Over the Fourth of July, my husband and I backpacked into the basin of Huron Peak and set up camp around 1 p.m.  The temperature was warm and sunny; knowing we only had another 1.5 miles to the top we felt we could easily make it to the top and back down in a few hours. At approximately 800 feet from the top it got windy and began to hail lightly. We looked in all directions and saw the clouds were wispy and still far enough away and we continued onward. Then, 300 feet from the top, we stopped to rest and began to take out our cameras to take a picture of a mountain goat, and all of a sudden a huge bolt of lightning came crashing down. We hunkered down low and began to scramble down as quickly as possible. Every 100 feet we found ourselves crouched down low until it was safe to be upright moving again.

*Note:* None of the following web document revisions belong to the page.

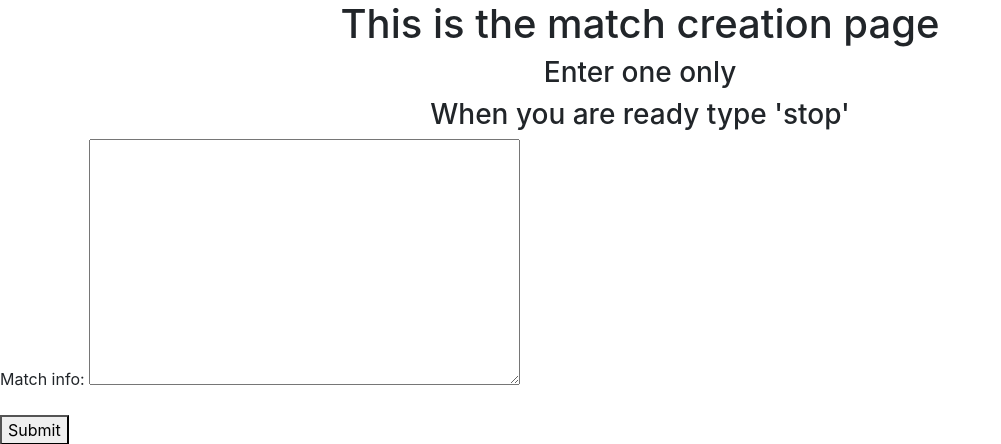
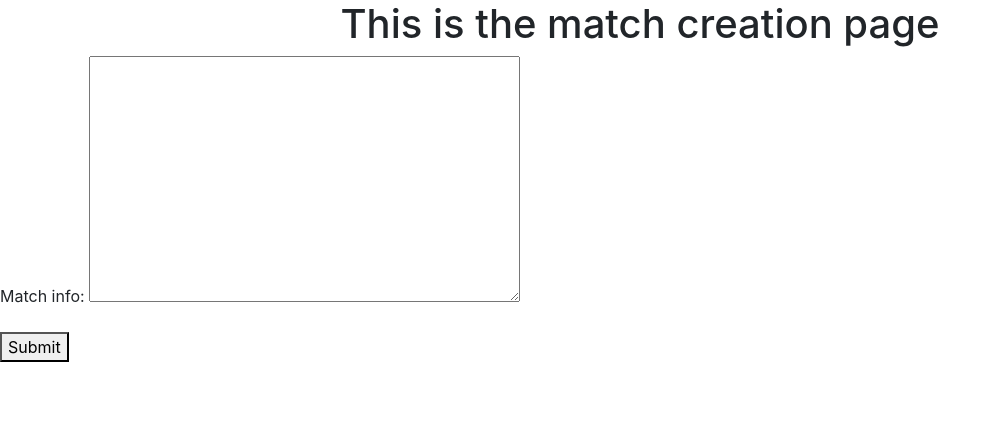
Before and after one commit to Niikcety/Handball, a Django app: page /create/ in a window 1280 px wide. Shown: the top 444 px of the page, without its empty margins (0-1001 px from the left). Run offline with Django 3.2, Linux system fonts and the light colour scheme; some libraries are stand-ins or nearby versions.

Commit message:
Updated match_create.html

```diff
--- a/src/match/templates/match/match_create.html
+++ b/src/match/templates/match/match_create.html
@@ -1,8 +1,6 @@
 {% extends "match/base.html" %}{% block content %}
 
 <h1 style="text-align:center;">This is the match creation page</h1>
-<h3 style="text-align:center;">Enter one only</h3>
-<h3 style="text-align:center;">When you are ready type 'stop'</h3>
 {% if messages %}
 <ul class="messages">
     {% for message in messages %}
```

This was not our first time in the elements, but every time this situation arises it is scary. As you prepare for your journey, check out the link on the website for mountain safety and mountaineering tips, they can be very beneficial and help to be better prepared for emergency situations. The journey up Huron Peak was obviously not successful on July 4th, however we made it to our tent safely, although did not get that shot of the mountain goat. We were soaked to the bone, but since we were prepared, we had dry clothes in our tent to change into, as well as 30-below sleeping bags. The next morning we arose at 5:15 a.m., and were headed back up to the summit by 6 a.m.

We hiked that beast twice, and our legs were sore at the end of the day, but we made it and it was well worth it.  There is something about being in the Colorado Mountains that is like a drug; no matter the challenge, the beauty and adventure always outweigh the soreness, and leave you wondering what you can conquer next.

Palisade Rec will help get you in shape, and take you hiking

If you feel you need to get in better shape before making your first attempt at a 14er, here are some Palisade Recreation outings and classes that will help you to get in better shape, building up leg and core strength as well as lung capacity.

Join us on Mondays at 7:30 a.m. for a hike on one of the Grand Valley’s many trails.  The group will meet at Palisade Town Hall and take a shuttle to the trail head.  Hikes are $4 per person, and do not require pre-registration, although recommended to guarantee a seat on the bus. On July 28, we’ll take on the Lost Lake Trail, a 2.5 mile moderate-strenuous hike on the Grand Mesa. August 4, we’ll try the Wrangler Loop, a 4.5 mile moderate hike along a section of the Kokopeli trail system. August 11 will take us to Leftover Lane, a 4 mile moderate loop in Grand Junction on the lunch loop trails, and on August 18, we’ll try out Devil’s Canyon Pot Holes, a 3 mile hike in Fruita. It’s perfect to practice large steps down and over boulders. The Morrow Point Boat Tour is planned for Friday, August 8, when you can join Palisade Rec for a journey to the Black Canyon of the Gunnison. The tour will include a hike down into the canyon and an interpretive boat tour of the Black Canyon. Registration is $32, and there are only a few spaces left, grab them before they are gone.

Try one of Palisade Rec’s fitness classes, they’re perfect for building balance,  enhancing flexibility, and building a stronger core. All classes are held in the Community Center; Core Strength is held on Mondays at 5:30 p.m. and Wednesdays at 9 a.m. Yoga classes meet on Tuesdays and Thursdays at 6 p.m. and Weights for Life meets on Thursdays at 10 a.m. Join us!